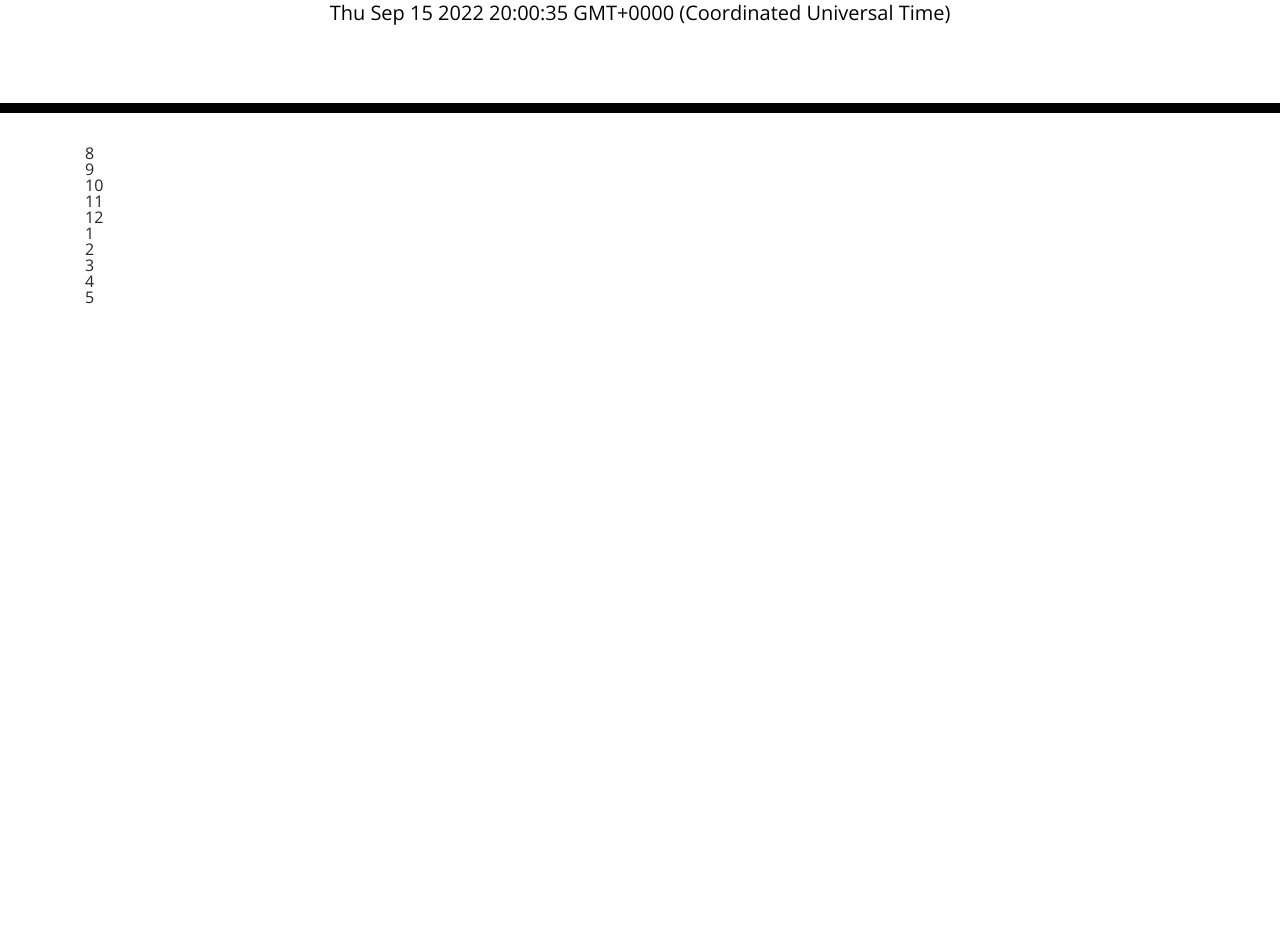
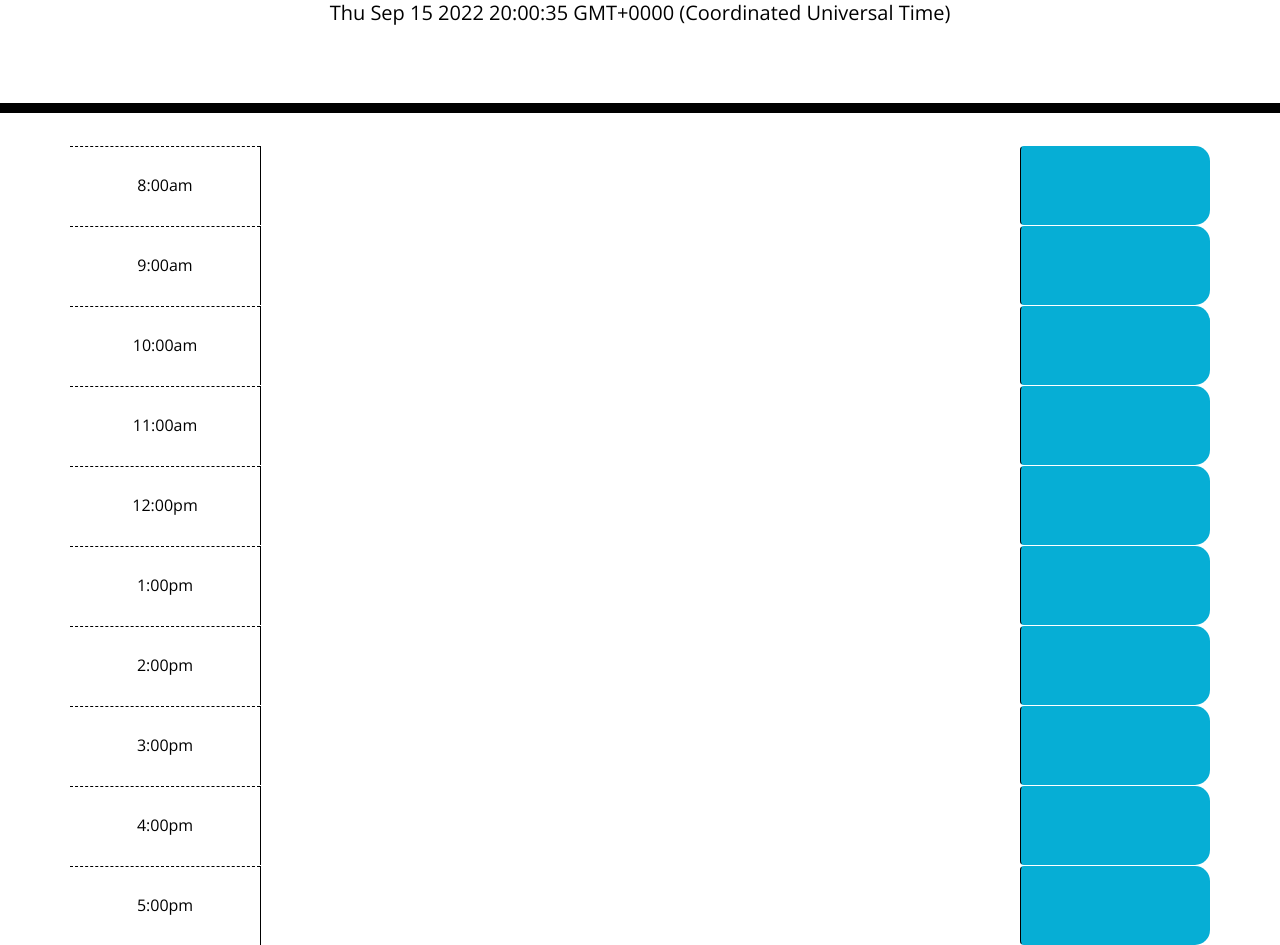
Before and after one commit to thehamberglar/work-day, a plain HTML site: page index.html in a window 1280 px wide. Shown: the part 191-1136 px from the top of the page. Before the commit the page ends 800 px from the top, so only its background shows below. Drawn offline with nearby package versions, Linux system fonts and the light colour scheme.

Commit message:
adding/formating time boxes

```diff
--- a/assets/css/style.css
+++ b/assets/css/style.css
@@ -69,3 +69,7 @@ body {
     font-size: 20px;
     transition: all .3s ease-in-out;
   }
+
+  .hour p {
+    margin-top: 30px;
+  }
--- a/assets/javascript/script.js
+++ b/assets/javascript/script.js
@@ -7,3 +7,5 @@ var day = d.getDate();
 var output = d.getFullYear() + '/' +
     (month<10 ? '0' : '') + month + '/' +
     (day<10 ? '0' : '') + day;
+
+//change box color depenging on time
--- a/index.html
+++ b/index.html
@@ -34,17 +34,72 @@
     </header>
     <div class="container">
       <!-- Timeblocks go here -->
-      <div>8</div>
-      <div>9</div>
-      <div>10</div>
-      <div>11</div>
-      <div>12</div>
-      <div>1</div>
-      <div>2</div>
-      <div>3</div>
-      <div>4</div>
-      <div>5</div>
+      <div class="row time-block">
+        <div class="hour col-2"><p>8:00am</p></div>
+        <textarea class="description col-8"></textarea>
+      <button class="btn saveBtn col-2">
+      </button>
     </div>
+
+      <div class="row time-block">
+        <div class="hour col-2"><p>9:00am</p></div>
+        <textarea class="description col-8"></textarea>
+        <button class="btn saveBtn col-2">
+        </button>
+      </div>
+      <div class="row time-block">
+        <div class="hour col-2"><p>10:00am</p></div>
+        <textarea class="description col-8"></textarea>
+        <button class="btn saveBtn col-2">
+        </button>
+      </div>
+      <div class="row time-block">
+        <div class="hour col-2"><p>11:00am</p></div>
+        <textarea class="description col-8"></textarea>
+        <button class="btn saveBtn col-2">
+        </button>
+      </div>
+
+      <div class="row time-block">
+        <div class="hour col-2"><p>12:00pm</p></div>
+        <textarea class="description col-8"></textarea>
+        <button class="btn saveBtn col-2">
+        </button>
+      </div>
+
+      <div class="row time-block">
+        <div class="hour col-2"><p>1:00pm</p></div>
+        <textarea class="description col-8"></textarea>
+        <button class="btn saveBtn col-2">
+        </button>
+      </div>
+
+      <div class="row time-block">
+        <div class="hour col-2"><p>2:00pm</p></div>
+        <textarea class="description col-8"></textarea>
+        <button class="btn saveBtn col-2">
+        </button>
+    </div>
+
+      <div class="row time-block">
+        <div class="hour col-2"><p>3:00pm</p></div>
+        <textarea class="description col-8"></textarea>
+        <button class="btn saveBtn col-2">
+        </button>
+    </div>
+
+      <div class="row time-block">
+        <div class="hour col-2"><p>4:00pm</p></div>
+        <textarea class="description col-8"></textarea>
+        <button class="btn saveBtn col-2">
+        </button>
+      </div>
+      <div class="row time-block">
+        <div class="hour col-2"><p>5:00pm</p></div>
+        <textarea class="description col-8"></textarea>
+        <button class="btn saveBtn col-2">
+        </button>
+      </div>
 
     <script src="https://code.jquery.com/jquery-3.4.1.min.js"></script>
     <script src="https://cdnjs.cloudflare.com/ajax/libs/moment.js/2.24.0/moment.min.js"></script>
```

════════════════════

Work order: Reproduce the records in full, exactly as they appear, and show none of the pictures.

Answer to the exercise:
Before and after one commit to thehamberglar/work-day, a plain HTML site: page index.html in a window 1280 px wide. Shown: the part 191-1136 px from the top of the page. Before the commit the page ends 800 px from the top, so only its background shows below. Drawn offline with nearby package versions, Linux system fonts and the light colour scheme.

Commit message:
adding/formating time boxes

```diff
--- a/assets/css/style.css
+++ b/assets/css/style.css
@@ -69,3 +69,7 @@ body {
     font-size: 20px;
     transition: all .3s ease-in-out;
   }
+
+  .hour p {
+    margin-top: 30px;
+  }
--- a/assets/javascript/script.js
+++ b/assets/javascript/script.js
@@ -7,3 +7,5 @@ var day = d.getDate();
 var output = d.getFullYear() + '/' +
     (month<10 ? '0' : '') + month + '/' +
     (day<10 ? '0' : '') + day;
+
+//change box color depenging on time
--- a/index.html
+++ b/index.html
@@ -34,17 +34,72 @@
     </header>
     <div class="container">
       <!-- Timeblocks go here -->
-      <div>8</div>
-      <div>9</div>
-      <div>10</div>
-      <div>11</div>
-      <div>12</div>
-      <div>1</div>
-      <div>2</div>
-      <div>3</div>
-      <div>4</div>
-      <div>5</div>
+      <div class="row time-block">
+        <div class="hour col-2"><p>8:00am</p></div>
+        <textarea class="description col-8"></textarea>
+      <button class="btn saveBtn col-2">
+      </button>
     </div>
+
+      <div class="row time-block">
+        <div class="hour col-2"><p>9:00am</p></div>
+        <textarea class="description col-8"></textarea>
+        <button class="btn saveBtn col-2">
+        </button>
+      </div>
+      <div class="row time-block">
+        <div class="hour col-2"><p>10:00am</p></div>
+        <textarea class="description col-8"></textarea>
+        <button class="btn saveBtn col-2">
+        </button>
+      </div>
+      <div class="row time-block">
+        <div class="hour col-2"><p>11:00am</p></div>
+        <textarea class="description col-8"></textarea>
+        <button class="btn saveBtn col-2">
+        </button>
+      </div>
+
+      <div class="row time-block">
+        <div class="hour col-2"><p>12:00pm</p></div>
+        <textarea class="description col-8"></textarea>
+        <button class="btn saveBtn col-2">
+        </button>
+      </div>
+
+      <div class="row time-block">
+        <div class="hour col-2"><p>1:00pm</p></div>
+        <textarea class="description col-8"></textarea>
+        <button class="btn saveBtn col-2">
+        </button>
+      </div>
+
+      <div class="row time-block">
+        <div class="hour col-2"><p>2:00pm</p></div>
+        <textarea class="description col-8"></textarea>
+        <button class="btn saveBtn col-2">
+        </button>
+    </div>
+
+      <div class="row time-block">
+        <div class="hour col-2"><p>3:00pm</p></div>
+        <textarea class="description col-8"></textarea>
+        <button class="btn saveBtn col-2">
+        </button>
+    </div>
+
+      <div class="row time-block">
+        <div class="hour col-2"><p>4:00pm</p></div>
+        <textarea class="description col-8"></textarea>
+        <button class="btn saveBtn col-2">
+        </button>
+      </div>
+      <div class="row time-block">
+        <div class="hour col-2"><p>5:00pm</p></div>
+        <textarea class="description col-8"></textarea>
+        <button class="btn saveBtn col-2">
+        </button>
+      </div>
 
     <script src="https://code.jquery.com/jquery-3.4.1.min.js"></script>
     <script src="https://cdnjs.cloudflare.com/ajax/libs/moment.js/2.24.0/moment.min.js"></script>
```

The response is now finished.